Exercise description.
Among the records below, find the lines with the word "packages" and copy them.

Records supplied.
----
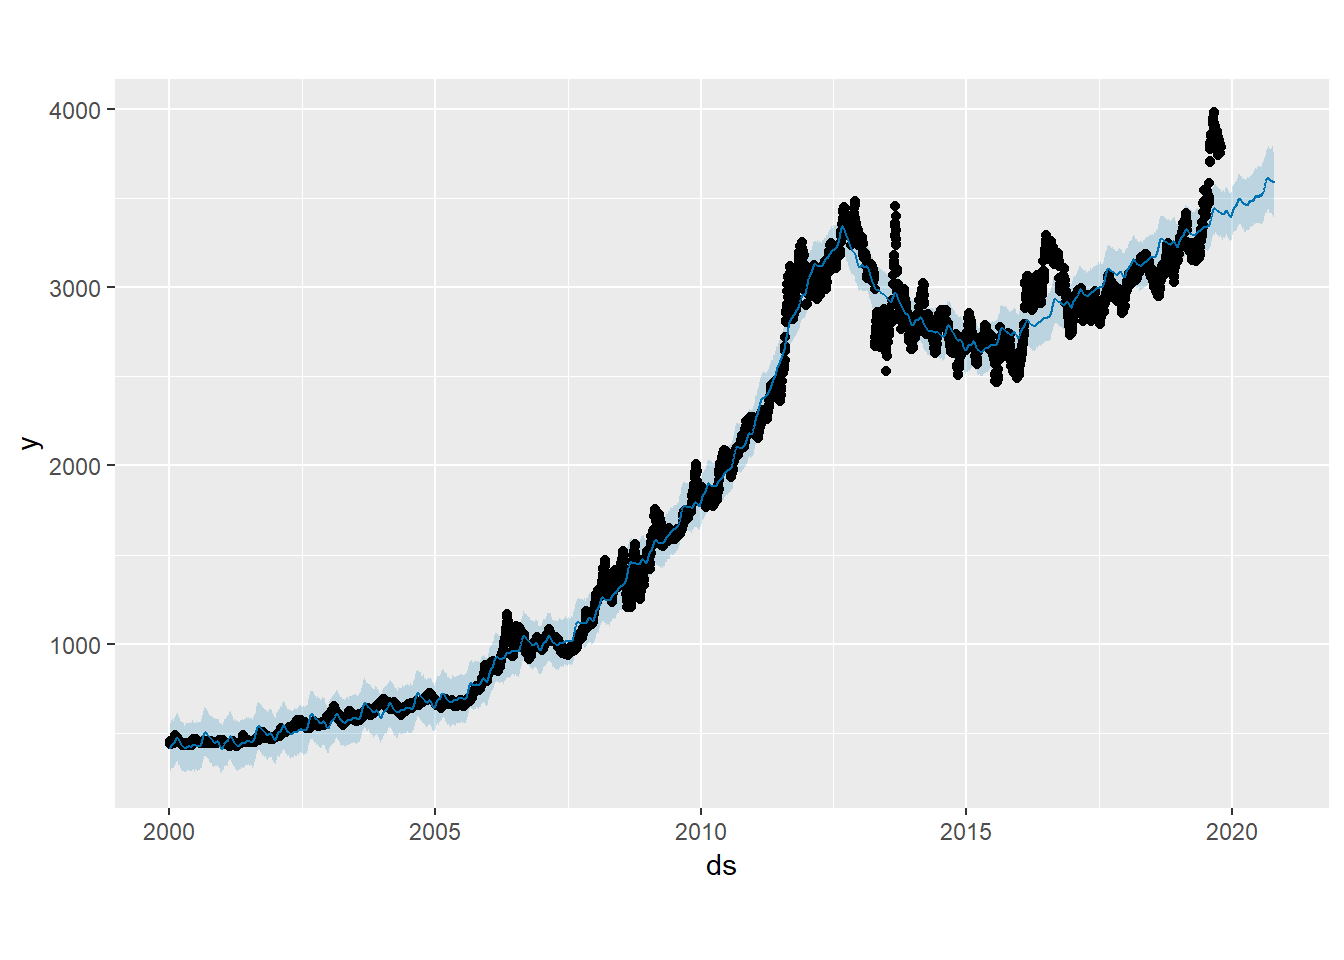
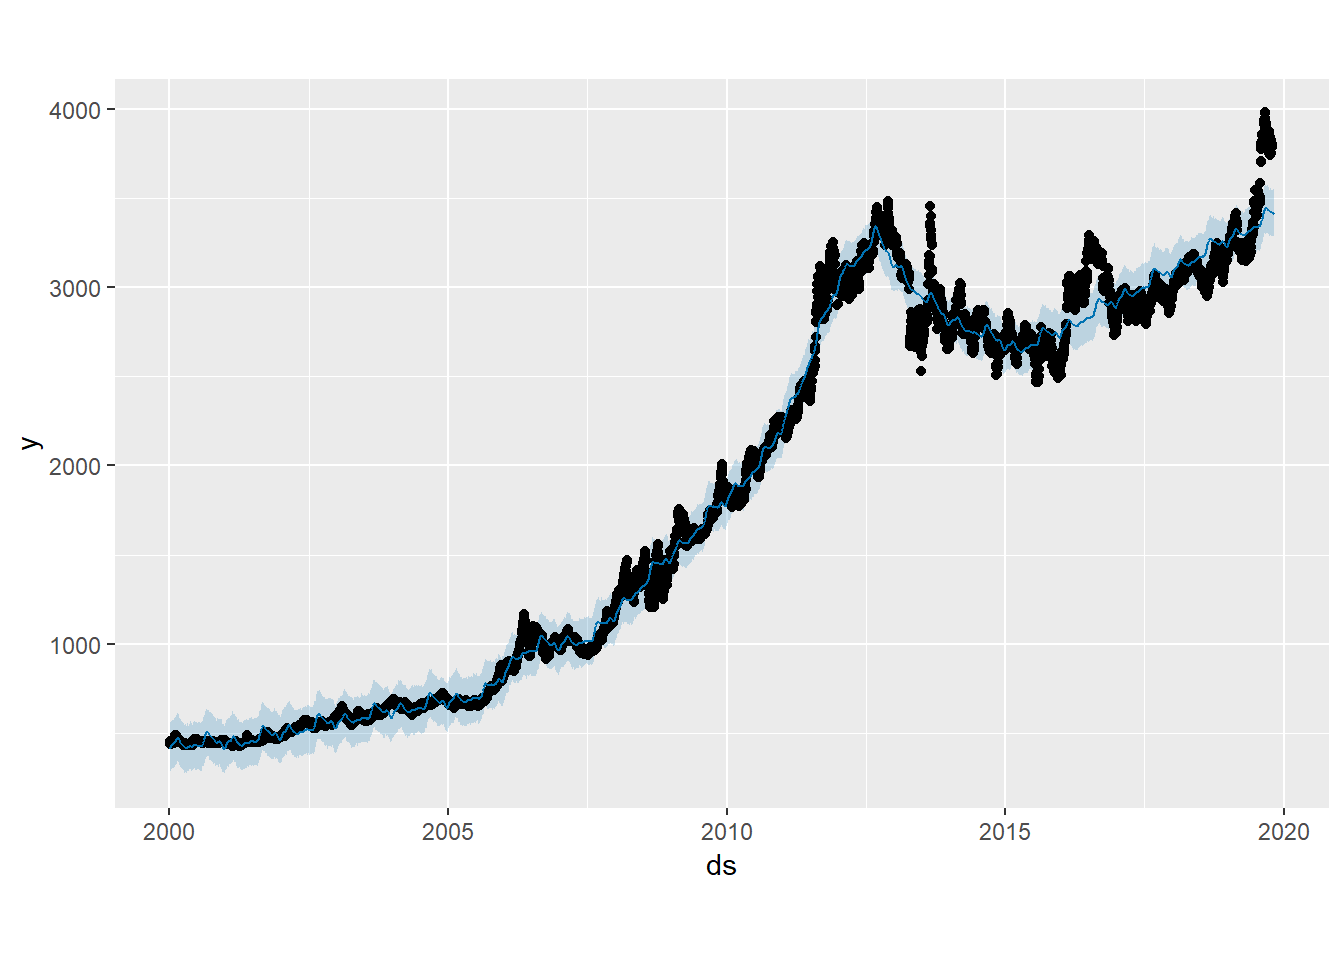
update

diff --git a/post/time-series-data-analysis/index.html b/post/time-series-data-analysis/index.html
@@ -18,7 +18,7 @@
   },
   "genre": "post",
   "keywords": "Gold, Prophet, Time series",
-  "wordcount":  280 ,
+  "wordcount":  993 ,
   "url": "https:\/\/laxmikants.github.io\/post\/time-series-data-analysis\/",
   "datePublished": "2018-09-05T00:00:00\x2b00:00",
   "dateModified": "2018-09-05T00:00:00\x2b00:00",
@@ -64,7 +64,7 @@
   "headline": "Time-Series Forecasting",
   "description" : "Time-Series data analysis",
   "inLanguage" : "en",
-  "wordCount":  280 ,
+  "wordCount":  993 ,
   "datePublished" : "2018-09-05T00:00:00",
   "dateModified" : "2018-09-05T00:00:00",
   "image" : "https:\/\/laxmikants.github.io\/img\/cover.png",
@@ -274,10 +274,10 @@
   <i class="fas fa-calendar"></i>&nbsp;Posted on September 5, 2018
   
   
-    &nbsp;|&nbsp;<i class="fas fa-clock"></i>&nbsp;2&nbsp;minutes
+    &nbsp;|&nbsp;<i class="fas fa-clock"></i>&nbsp;5&nbsp;minutes
   
   
-    &nbsp;|&nbsp;<i class="fas fa-book"></i>&nbsp;280&nbsp;words
+    &nbsp;|&nbsp;<i class="fas fa-book"></i>&nbsp;993&nbsp;words
   
   
     
@@ -302,89 +302,125 @@
   <div class="row">
     <div class="col-lg-8 col-lg-offset-2 col-md-10 col-md-offset-1">
       <article role="main" class="blog-post">
-        <div id="loading-all-libraries" class="section level4">
-<h4>Loading all libraries</h4>
+        <div id="what-is-time-series" class="section level2">
+<h2>What is time series?</h2>
+<p>A time series is a sequence of observations collected at some time intervals.
+Time plays an important role here. The observations collected are dependent on the time at which it is collected.
+The sale of an item say Turkey wings in a retail store like Walmart will be a time series.
+The sale could be at daily level or weekly level.
+The number of people flying from Bangalore to Kolkata on daily basis is a time series.
+Time is important here. During Durga Puja holidays, this number would be humongous compared to the other days. This is know as seasonality.</p>
+<p>Time-series forecasting uses historical time basesd data to forecast a variable for example</p>
+<ul>
+<li>The demand for a grocery product at a supermarket each day</li>
+<li>The number of downloads of an app in a country for the next month</li>
+<li>Product sales in units sold each day in a retail store</li>
+<li>Yearly unemployment rate</li>
+<li>The closing price of a stock</li>
+<li>Expected yearly yield of a crop</li>
+<li>Population growth in a country</li>
+<li>Daily demand for a bus/airline/train</li>
+</ul>
+<div id="what-is-the-difference-between-a-time-series-and-a-normal-series" class="section level3">
+<h3>What is the difference between a time series and a normal series?</h3>
+<p>Time component is important here. The time series is dependent on the time. However a normal series say 1, 2, 3…100 has no time component to it.
+When the value that a series will take depends on the time it was recorded, it is a time series.</p>
+</div>
+<div id="how-to-define-a-time-series-object-in-r" class="section level3">
+<h3>How to define a time series object in R</h3>
+<p>ts() function is used for equally spaced time series data, it can be at any level. Daily, weekly, monthly, quarterly, yearly or even at minutes level.
+If you wish to use unequally spaced observations then you will have to use other packages. ts() is used for numerical observations and you can set frequency of the data. ts() takes a single frequency argument.</p>
+</div>
+<div id="frequency" class="section level3">
+<h3>Frequency</h3>
+<p>When setting the frequency, many people are confused what should be the correct value. This is the simple definition of frequency. Frequency is the number of observations per cycle. Now, how you define what a cycle is for a time series?</p>
+<p>Say, you have electricity consumption of Bangalore at hourly level. The cycle could be a day, a week or even annual. I will cover what frequency would be for all different type of time series.</p>
+<p>Before we proceed I will reiterate this.</p>
+<blockquote>
+<p>Frequency is the number of observations per cycle.</p>
+</blockquote>
+<p>We will see what values frequency takes for different interval time series.</p>
+<p><strong>Daily data</strong> There could be a weekly cycle or annual cycle. So the frequency could be 7 or 365.25.</p>
+<p>Some of the years have 366 days (leap years). So if your time series data has longer periods, it is better to use frequency = 365.25. This takes care of the leap year as well which may come in your data.</p>
+<p><strong>Weekly data</strong> There could be an annual cycle. frequency = 52 and if you want to take care of leap years then use frequency = 365.25/7</p>
+<p><strong>Monthly data</strong> Cycle is of one year. So frequency = 12</p>
+<p><strong>Quarterly data</strong> Again cycle is of one year. So frequency = 4</p>
+<p><strong>Yearly data</strong> Frequency = 1</p>
+</div>
+<div id="some-useful-packages" class="section level3">
+<h3>Some useful packages</h3>
+<ol style="list-style-type: decimal">
+<li><p>forecast: For forecasting functions</p></li>
+<li><p>tseries: For unit root tests and GARC models</p></li>
+<li><p>Mcomp: Time series data from forecasting competitions</p></li>
+<li><p>fma: For data</p></li>
+<li><p>expsmooth: For data</p></li>
+<li><p>fpp: For data</p></li>
+<li><p>ARIMA</p></li>
+<li><p>prophet</p></li>
+</ol>
+<p><strong>Now, let’s understand prophet</strong></p>
+<p>The idea behind Prophet is quite simple. It represents a <strong>time-series as a combination of trend, seasonality and holidays</strong>. Patterns are represented at different scales — daily, weekly, seasonally, and yearly — along with an overall trend. For example, even though the usage of bikes is higher during summer, there exists an overall trend based on the population size of the city. This decomposable time series model can be represented by the following equation:</p>
+<div class="figure">
+<img src="/img/ts.png" alt="Capture10" />
+<p class="caption">Capture10</p>
+</div>
+<p>where:</p>
+<ul>
+<li><strong>g(t)</strong> is the trend function which models non-periodic changes in the time series</li>
+<li><strong>s(t)</strong> represents periodic changes (e.g., weekly and yearly seasonality)</li>
+<li><strong>h(t)</strong> represents the effects of holidays</li>
+<li><strong>εt</strong>: the error term represents information that was missed by the model</li>
+</ul>
+</div>
+<div id="trend" class="section level3">
+<h3>Trend</h3>
+<p>Prophet provides two variants for the trend function, g(t) which are logistic growth modeling non-linear growth and constant rate of growth or Piecewise Linear Model.</p>
+</div>
+<div id="seasonality" class="section level3">
+<h3>Seasonality</h3>
+<p>The seasonal component, <em>s(t)</em> allows to flexibly model <strong>periodic changes due to weekly and yearly seasonality</strong>. For instance, a 5-day work week can produce effects on a time series that repeat each week, while vacation schedules and school breaks can produce effects that repeat each year. Prophet models these periodic effects using Fourier series.</p>
+</div>
+<div id="holidays-and-events" class="section level3">
+<h3>Holidays and Events</h3>
+<p>Holidays and events provide large but <strong>predictable shocks</strong> to many business time series and often do not follow a periodic pattern, so their effects are not well modeled by a smooth cycle. For instance, many countries around the world have major holidays that follow the lunar calendar. The impact of a particular holiday is often similar year after year, and it is important to incorporate it into the forecast. Another example would be that of Black Fridays. So if you have holidays or other recurring events that you’d like to model, Prophet allows you to provide a custom list of past and future events.</p>
+<p>For those interested in understanding the complete behind-the-scenes of Prophet, you can read to the original paper <a href="https://peerj.com/preprints/3190/">“Forecasting at scale”</a>.</p>
+<p><strong>Now, let’s implement prophet in R</strong></p>
+<div id="implementing-prophent-in-r" class="section level4">
+<h4>Implementing prophent in R</h4>
 <pre class="r"><code>library(Quandl)
 library(quantmod)
-library(prophet)</code></pre>
-</div>
-<div id="setting-up-api-keys" class="section level4">
-<h4>Setting up api-keys</h4>
-<pre class="r"><code>Quandl.api_key(&quot;YBM9uPgpnsaDYPkAn539&quot;)</code></pre>
-</div>
-<div id="getting-the-data" class="section level4">
-<h4>Getting the data</h4>
-<pre class="r"><code>daily_gold = Quandl(&quot;WGC/GOLD_DAILY_INR&quot;,collapse=&quot;daily&quot;,start_date=&quot;2000-01-01&quot;,end_date = &quot;2019-10-19&quot;,type=&quot;raw&quot;)
+library(prophet)
+
+Quandl.api_key(&quot;YBM9uPgpnsaDYPkAn539&quot;)
+
+daily_gold = Quandl(&quot;WGC/GOLD_DAILY_INR&quot;,collapse=&quot;daily&quot;,start_date=&quot;2000-01-01&quot;,end_date = &quot;2019-10-19&quot;,type=&quot;raw&quot;)
 
 names(daily_gold) &lt;- c(&#39;ds&#39;,&#39;y&#39;)
 
-daily_gold[2] &lt;- daily_gold[2] / 28</code></pre>
-</div>
-<div id="creating-prophet-model" class="section level4">
-<h4>Creating prophet model</h4>
-<pre class="r"><code>model = prophet(daily_gold)</code></pre>
-</div>
-<div id="create-a-holder-for-future-dates" class="section level4">
-<h4>Create a holder for future dates</h4>
-<pre class="r"><code>future &lt;- make_future_dataframe(model, periods = 365 * 1)
-tail(future)</code></pre>
-<pre><code>##              ds
-## 5525 2020-10-12
-## 5526 2020-10-13
-## 5527 2020-10-14
-## 5528 2020-10-15
-## 5529 2020-10-16
-## 5530 2020-10-17</code></pre>
-</div>
-<div id="predict-future-trend" class="section level4">
-<h4>Predict future trend</h4>
-<pre class="r"><code>forecast &lt;- predict(model, future)
-tail(forecast)</code></pre>
-<pre><code>##              ds    trend additive_terms additive_terms_lower
-## 5525 2020-10-12 3573.003       18.43235             18.43235
-## 5526 2020-10-13 3573.468       18.06078             18.06078
-## 5527 2020-10-14 3573.932       16.32348             16.32348
-## 5528 2020-10-15 3574.396       14.87895             14.87895
-## 5529 2020-10-16 3574.861       12.87699             12.87699
-## 5530 2020-10-17 3575.325       18.33040             18.33040
-##      additive_terms_upper    weekly weekly_lower weekly_upper   yearly
-## 5525             18.43235 -1.537761    -1.537761    -1.537761 19.97012
-## 5526             18.06078 -0.839597    -0.839597    -0.839597 18.90037
-## 5527             16.32348 -1.465819    -1.465819    -1.465819 17.78930
-## 5528             14.87895 -1.760466    -1.760466    -1.760466 16.63942
-## 5529             12.87699 -2.577571    -2.577571    -2.577571 15.45456
-## 5530             18.33040  4.090604     4.090604     4.090604 14.23979
-##      yearly_lower yearly_upper multiplicative_terms
-## 5525     19.97012     19.97012                    0
-## 5526     18.90037     18.90037                    0
-## 5527     17.78930     17.78930                    0
-## 5528     16.63942     16.63942                    0
-## 5529     15.45456     15.45456                    0
-## 5530     14.23979     14.23979                    0
-##      multiplicative_terms_lower multiplicative_terms_upper yhat_lower
-## 5525                          0                          0   3392.180
-## 5526                          0                          0   3402.687
-## 5527                          0                          0   3403.121
-## 5528                          0                          0   3401.461
-## 5529                          0                          0   3387.185
-## 5530                          0                          0   3411.740
-##      yhat_upper trend_lower trend_upper     yhat
-## 5525   3787.536    3452.411    3706.036 3591.436
-## 5526   3775.463    3452.504    3707.268 3591.528
-## 5527   3772.297    3452.597    3708.501 3590.255
-## 5528   3758.435    3452.636    3709.734 3589.275
-## 5529   3797.765    3452.663    3710.967 3587.738
-## 5530   3766.625    3452.412    3712.667 3593.655</code></pre>
-</div>
-<div id="plot-forecast" class="section level4">
-<h4>Plot forecast</h4>
-<pre class="r"><code>plot(model,forecast)</code></pre>
-<p><img src="/post/2018-09-05-TimeSeriesForecasting_files/figure-html/plot-forecast-1.png" width="672" /></p>
-</div>
-<div id="plot-forecast-components" class="section level4">
-<h4>Plot forecast components</h4>
+daily_gold[2] &lt;- daily_gold[2] / 28
+
+model = prophet(daily_gold)
+
+future &lt;- make_future_dataframe(model, periods = 10)
+
+
+forecast &lt;- predict(model, future)
+
+
+plot(model,forecast)</code></pre>
+<p><img src="/post/2018-09-05-TimeSeriesForecasting_files/figure-html/load-all-libraries-1.png" width="672" /></p>
 <pre class="r"><code>prophet_plot_components(model,forecast)</code></pre>
-<p><img src="/post/2018-09-05-TimeSeriesForecasting_files/figure-html/plot-forecast-components-1.png" width="672" /></p>
+<p><img src="/post/2018-09-05-TimeSeriesForecasting_files/figure-html/load-all-libraries-2.png" width="672" /></p>
+</div>
+<div id="summary" class="section level4">
+<h4>Summary</h4>
+<p>The main aim of time-series modeling is to carefully collect
+and regorously study the past observations of the time-series to develop an appropriate model which describes the inherent structure of the series.
+The model is then used to generate the future values for the series.
+Time series forecasting is thus can be termed as act of predicting the future by understanding the past.</p>
+</div>
+</div>
 </div>
 
 

diff --git a/categories/blogdown/index.html b/categories/blogdown/index.html
@@ -232,10 +232,10 @@
   <i class="fas fa-calendar"></i>&nbsp;Posted on September 5, 2018
   
   
-    &nbsp;|&nbsp;<i class="fas fa-clock"></i>&nbsp;2&nbsp;minutes
+    &nbsp;|&nbsp;<i class="fas fa-clock"></i>&nbsp;5&nbsp;minutes
   
   
-    &nbsp;|&nbsp;<i class="fas fa-book"></i>&nbsp;280&nbsp;words
+    &nbsp;|&nbsp;<i class="fas fa-book"></i>&nbsp;993&nbsp;words
   
   
     

diff --git a/index.html b/index.html
@@ -307,10 +307,10 @@
   <i class="fas fa-calendar"></i>&nbsp;Posted on September 5, 2018
   
   
-    &nbsp;|&nbsp;<i class="fas fa-clock"></i>&nbsp;2&nbsp;minutes
+    &nbsp;|&nbsp;<i class="fas fa-clock"></i>&nbsp;5&nbsp;minutes
   
   
-    &nbsp;|&nbsp;<i class="fas fa-book"></i>&nbsp;280&nbsp;words
+    &nbsp;|&nbsp;<i class="fas fa-book"></i>&nbsp;993&nbsp;words
   
   
     

diff --git a/post/index.html b/post/index.html
@@ -249,10 +249,10 @@
   <i class="fas fa-calendar"></i>&nbsp;Posted on September 5, 2018
   
   
-    &nbsp;|&nbsp;<i class="fas fa-clock"></i>&nbsp;2&nbsp;minutes
+    &nbsp;|&nbsp;<i class="fas fa-clock"></i>&nbsp;5&nbsp;minutes
   
   
-    &nbsp;|&nbsp;<i class="fas fa-book"></i>&nbsp;280&nbsp;words
+    &nbsp;|&nbsp;<i class="fas fa-book"></i>&nbsp;993&nbsp;words
   
   
     

diff --git a/tags/gold/index.html b/tags/gold/index.html
@@ -232,10 +232,10 @@
   <i class="fas fa-calendar"></i>&nbsp;Posted on September 5, 2018
   
   
-    &nbsp;|&nbsp;<i class="fas fa-clock"></i>&nbsp;2&nbsp;minutes
+    &nbsp;|&nbsp;<i class="fas fa-clock"></i>&nbsp;5&nbsp;minutes
   
   
-    &nbsp;|&nbsp;<i class="fas fa-book"></i>&nbsp;280&nbsp;words
+    &nbsp;|&nbsp;<i class="fas fa-book"></i>&nbsp;993&nbsp;words
   
   
     

diff --git a/tags/prophet/index.html b/tags/prophet/index.html
@@ -232,10 +232,10 @@
   <i class="fas fa-calendar"></i>&nbsp;Posted on September 5, 2018
   
   
-    &nbsp;|&nbsp;<i class="fas fa-clock"></i>&nbsp;2&nbsp;minutes
+    &nbsp;|&nbsp;<i class="fas fa-clock"></i>&nbsp;5&nbsp;minutes
   
   
-    &nbsp;|&nbsp;<i class="fas fa-book"></i>&nbsp;280&nbsp;words
+    &nbsp;|&nbsp;<i class="fas fa-book"></i>&nbsp;993&nbsp;words
   
   
     

diff --git a/tags/time-series/index.html b/tags/time-series/index.html
@@ -232,10 +232,10 @@
   <i class="fas fa-calendar"></i>&nbsp;Posted on September 5, 2018
   
   
-    &nbsp;|&nbsp;<i class="fas fa-clock"></i>&nbsp;2&nbsp;minutes
+    &nbsp;|&nbsp;<i class="fas fa-clock"></i>&nbsp;5&nbsp;minutes
   
   
-    &nbsp;|&nbsp;<i class="fas fa-book"></i>&nbsp;280&nbsp;words
+    &nbsp;|&nbsp;<i class="fas fa-book"></i>&nbsp;993&nbsp;words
----
Output of the exercise.
+If you wish to use unequally spaced observations then you will have to use other packages. ts() is used for numerical observations and you can set frequency of the data. ts() takes a single frequency argument.</p>
+<div id="some-useful-packages" class="section level3">
+<h3>Some useful packages</h3>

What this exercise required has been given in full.